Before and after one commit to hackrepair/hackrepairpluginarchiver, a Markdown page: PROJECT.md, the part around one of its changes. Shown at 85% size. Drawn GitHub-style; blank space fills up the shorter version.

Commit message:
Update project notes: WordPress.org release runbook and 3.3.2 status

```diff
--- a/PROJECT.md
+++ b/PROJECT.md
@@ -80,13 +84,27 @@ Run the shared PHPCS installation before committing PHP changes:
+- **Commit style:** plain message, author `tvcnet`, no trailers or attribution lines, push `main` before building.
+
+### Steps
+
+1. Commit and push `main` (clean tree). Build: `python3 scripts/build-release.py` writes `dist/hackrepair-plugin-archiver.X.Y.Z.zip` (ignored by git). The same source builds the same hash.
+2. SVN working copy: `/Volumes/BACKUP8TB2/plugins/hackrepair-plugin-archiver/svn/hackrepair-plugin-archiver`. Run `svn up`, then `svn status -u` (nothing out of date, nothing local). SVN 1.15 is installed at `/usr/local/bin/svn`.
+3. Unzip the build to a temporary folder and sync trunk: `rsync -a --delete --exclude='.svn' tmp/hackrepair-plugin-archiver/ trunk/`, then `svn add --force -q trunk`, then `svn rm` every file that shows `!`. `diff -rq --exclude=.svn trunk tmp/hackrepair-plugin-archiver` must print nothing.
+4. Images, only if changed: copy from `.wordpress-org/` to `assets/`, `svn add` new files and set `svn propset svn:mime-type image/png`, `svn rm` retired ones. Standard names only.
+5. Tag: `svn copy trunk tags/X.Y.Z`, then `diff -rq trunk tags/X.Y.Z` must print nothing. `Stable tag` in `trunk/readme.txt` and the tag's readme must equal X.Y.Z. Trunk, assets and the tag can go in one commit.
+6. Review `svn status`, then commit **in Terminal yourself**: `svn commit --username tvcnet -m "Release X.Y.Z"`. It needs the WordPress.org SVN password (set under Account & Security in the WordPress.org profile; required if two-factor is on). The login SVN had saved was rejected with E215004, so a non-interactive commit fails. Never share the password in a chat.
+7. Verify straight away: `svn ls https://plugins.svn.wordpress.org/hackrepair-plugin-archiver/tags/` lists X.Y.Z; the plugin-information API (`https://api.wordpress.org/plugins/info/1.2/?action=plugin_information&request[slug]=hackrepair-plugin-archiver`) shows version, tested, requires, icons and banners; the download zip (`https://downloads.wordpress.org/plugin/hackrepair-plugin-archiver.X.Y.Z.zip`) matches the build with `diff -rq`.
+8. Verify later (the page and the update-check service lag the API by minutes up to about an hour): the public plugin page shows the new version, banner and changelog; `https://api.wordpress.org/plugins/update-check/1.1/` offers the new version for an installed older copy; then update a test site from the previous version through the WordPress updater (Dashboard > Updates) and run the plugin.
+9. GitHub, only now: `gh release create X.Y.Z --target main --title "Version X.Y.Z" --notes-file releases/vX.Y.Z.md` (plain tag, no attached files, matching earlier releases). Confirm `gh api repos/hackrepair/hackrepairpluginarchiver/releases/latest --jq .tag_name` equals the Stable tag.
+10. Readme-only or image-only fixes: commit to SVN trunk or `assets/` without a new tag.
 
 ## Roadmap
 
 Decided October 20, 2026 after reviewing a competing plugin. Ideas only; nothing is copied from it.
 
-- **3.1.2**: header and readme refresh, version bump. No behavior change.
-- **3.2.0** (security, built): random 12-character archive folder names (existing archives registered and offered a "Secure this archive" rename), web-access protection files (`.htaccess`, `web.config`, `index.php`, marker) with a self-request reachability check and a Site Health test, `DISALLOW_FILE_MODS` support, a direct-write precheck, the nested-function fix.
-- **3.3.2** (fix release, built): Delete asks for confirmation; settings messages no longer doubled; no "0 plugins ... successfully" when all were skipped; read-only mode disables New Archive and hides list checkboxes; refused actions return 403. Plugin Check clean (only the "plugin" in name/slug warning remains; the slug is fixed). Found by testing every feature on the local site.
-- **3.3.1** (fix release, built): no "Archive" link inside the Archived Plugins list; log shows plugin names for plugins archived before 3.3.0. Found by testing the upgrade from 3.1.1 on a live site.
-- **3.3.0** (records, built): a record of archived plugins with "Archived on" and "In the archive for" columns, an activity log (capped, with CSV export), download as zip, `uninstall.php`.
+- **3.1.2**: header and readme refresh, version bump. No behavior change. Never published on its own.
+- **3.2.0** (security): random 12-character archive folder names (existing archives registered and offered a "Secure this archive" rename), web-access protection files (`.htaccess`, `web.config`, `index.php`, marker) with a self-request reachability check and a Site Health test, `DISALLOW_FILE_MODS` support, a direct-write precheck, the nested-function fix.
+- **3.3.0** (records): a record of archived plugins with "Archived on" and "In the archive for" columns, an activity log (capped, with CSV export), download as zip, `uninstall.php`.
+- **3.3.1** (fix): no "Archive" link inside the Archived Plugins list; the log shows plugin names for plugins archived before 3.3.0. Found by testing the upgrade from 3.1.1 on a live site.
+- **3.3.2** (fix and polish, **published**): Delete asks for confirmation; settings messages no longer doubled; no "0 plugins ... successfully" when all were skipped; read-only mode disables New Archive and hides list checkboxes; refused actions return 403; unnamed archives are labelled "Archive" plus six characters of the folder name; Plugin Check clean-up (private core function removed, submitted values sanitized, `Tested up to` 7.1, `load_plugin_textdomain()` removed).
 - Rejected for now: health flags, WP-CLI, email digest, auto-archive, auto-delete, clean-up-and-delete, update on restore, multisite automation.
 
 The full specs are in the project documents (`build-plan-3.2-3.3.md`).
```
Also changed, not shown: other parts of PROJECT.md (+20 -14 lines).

++++

● **WHAT IS BEING ASKED**
Repeat the records above in full, word for word.

● **RESULT BELOW**
Before and after one commit to hackrepair/hackrepairpluginarchiver, a Markdown page: PROJECT.md, the part around one of its changes. Shown at 85% size. Drawn GitHub-style; blank space fills up the shorter version.

Commit message:
Update project notes: WordPress.org release runbook and 3.3.2 status

```diff
--- a/PROJECT.md
+++ b/PROJECT.md
@@ -80,13 +84,27 @@ Run the shared PHPCS installation before committing PHP changes:
+- **Commit style:** plain message, author `tvcnet`, no trailers or attribution lines, push `main` before building.
+
+### Steps
+
+1. Commit and push `main` (clean tree). Build: `python3 scripts/build-release.py` writes `dist/hackrepair-plugin-archiver.X.Y.Z.zip` (ignored by git). The same source builds the same hash.
+2. SVN working copy: `/Volumes/BACKUP8TB2/plugins/hackrepair-plugin-archiver/svn/hackrepair-plugin-archiver`. Run `svn up`, then `svn status -u` (nothing out of date, nothing local). SVN 1.15 is installed at `/usr/local/bin/svn`.
+3. Unzip the build to a temporary folder and sync trunk: `rsync -a --delete --exclude='.svn' tmp/hackrepair-plugin-archiver/ trunk/`, then `svn add --force -q trunk`, then `svn rm` every file that shows `!`. `diff -rq --exclude=.svn trunk tmp/hackrepair-plugin-archiver` must print nothing.
+4. Images, only if changed: copy from `.wordpress-org/` to `assets/`, `svn add` new files and set `svn propset svn:mime-type image/png`, `svn rm` retired ones. Standard names only.
+5. Tag: `svn copy trunk tags/X.Y.Z`, then `diff -rq trunk tags/X.Y.Z` must print nothing. `Stable tag` in `trunk/readme.txt` and the tag's readme must equal X.Y.Z. Trunk, assets and the tag can go in one commit.
+6. Review `svn status`, then commit **in Terminal yourself**: `svn commit --username tvcnet -m "Release X.Y.Z"`. It needs the WordPress.org SVN password (set under Account & Security in the WordPress.org profile; required if two-factor is on). The login SVN had saved was rejected with E215004, so a non-interactive commit fails. Never share the password in a chat.
+7. Verify straight away: `svn ls https://plugins.svn.wordpress.org/hackrepair-plugin-archiver/tags/` lists X.Y.Z; the plugin-information API (`https://api.wordpress.org/plugins/info/1.2/?action=plugin_information&request[slug]=hackrepair-plugin-archiver`) shows version, tested, requires, icons and banners; the download zip (`https://downloads.wordpress.org/plugin/hackrepair-plugin-archiver.X.Y.Z.zip`) matches the build with `diff -rq`.
+8. Verify later (the page and the update-check service lag the API by minutes up to about an hour): the public plugin page shows the new version, banner and changelog; `https://api.wordpress.org/plugins/update-check/1.1/` offers the new version for an installed older copy; then update a test site from the previous version through the WordPress updater (Dashboard > Updates) and run the plugin.
+9. GitHub, only now: `gh release create X.Y.Z --target main --title "Version X.Y.Z" --notes-file releases/vX.Y.Z.md` (plain tag, no attached files, matching earlier releases). Confirm `gh api repos/hackrepair/hackrepairpluginarchiver/releases/latest --jq .tag_name` equals the Stable tag.
+10. Readme-only or image-only fixes: commit to SVN trunk or `assets/` without a new tag.
 
 ## Roadmap
 
 Decided October 20, 2026 after reviewing a competing plugin. Ideas only; nothing is copied from it.
 
-- **3.1.2**: header and readme refresh, version bump. No behavior change.
-- **3.2.0** (security, built): random 12-character archive folder names (existing archives registered and offered a "Secure this archive" rename), web-access protection files (`.htaccess`, `web.config`, `index.php`, marker) with a self-request reachability check and a Site Health test, `DISALLOW_FILE_MODS` support, a direct-write precheck, the nested-function fix.
-- **3.3.2** (fix release, built): Delete asks for confirmation; settings messages no longer doubled; no "0 plugins ... successfully" when all were skipped; read-only mode disables New Archive and hides list checkboxes; refused actions return 403. Plugin Check clean (only the "plugin" in name/slug warning remains; the slug is fixed). Found by testing every feature on the local site.
-- **3.3.1** (fix release, built): no "Archive" link inside the Archived Plugins list; log shows plugin names for plugins archived before 3.3.0. Found by testing the upgrade from 3.1.1 on a live site.
-- **3.3.0** (records, built): a record of archived plugins with "Archived on" and "In the archive for" columns, an activity log (capped, with CSV export), download as zip, `uninstall.php`.
+- **3.1.2**: header and readme refresh, version bump. No behavior change. Never published on its own.
+- **3.2.0** (security): random 12-character archive folder names (existing archives registered and offered a "Secure this archive" rename), web-access protection files (`.htaccess`, `web.config`, `index.php`, marker) with a self-request reachability check and a Site Health test, `DISALLOW_FILE_MODS` support, a direct-write precheck, the nested-function fix.
+- **3.3.0** (records): a record of archived plugins with "Archived on" and "In the archive for" columns, an activity log (capped, with CSV export), download as zip, `uninstall.php`.
+- **3.3.1** (fix): no "Archive" link inside the Archived Plugins list; the log shows plugin names for plugins archived before 3.3.0. Found by testing the upgrade from 3.1.1 on a live site.
+- **3.3.2** (fix and polish, **published**): Delete asks for confirmation; settings messages no longer doubled; no "0 plugins ... successfully" when all were skipped; read-only mode disables New Archive and hides list checkboxes; refused actions return 403; unnamed archives are labelled "Archive" plus six characters of the folder name; Plugin Check clean-up (private core function removed, submitted values sanitized, `Tested up to` 7.1, `load_plugin_textdomain()` removed).
 - Rejected for now: health flags, WP-CLI, email digest, auto-archive, auto-delete, clean-up-and-delete, update on restore, multisite automation.
 
 The full specs are in the project documents (`build-plan-3.2-3.3.md`).
```
Also changed, not shown: other parts of PROJECT.md (+20 -14 lines).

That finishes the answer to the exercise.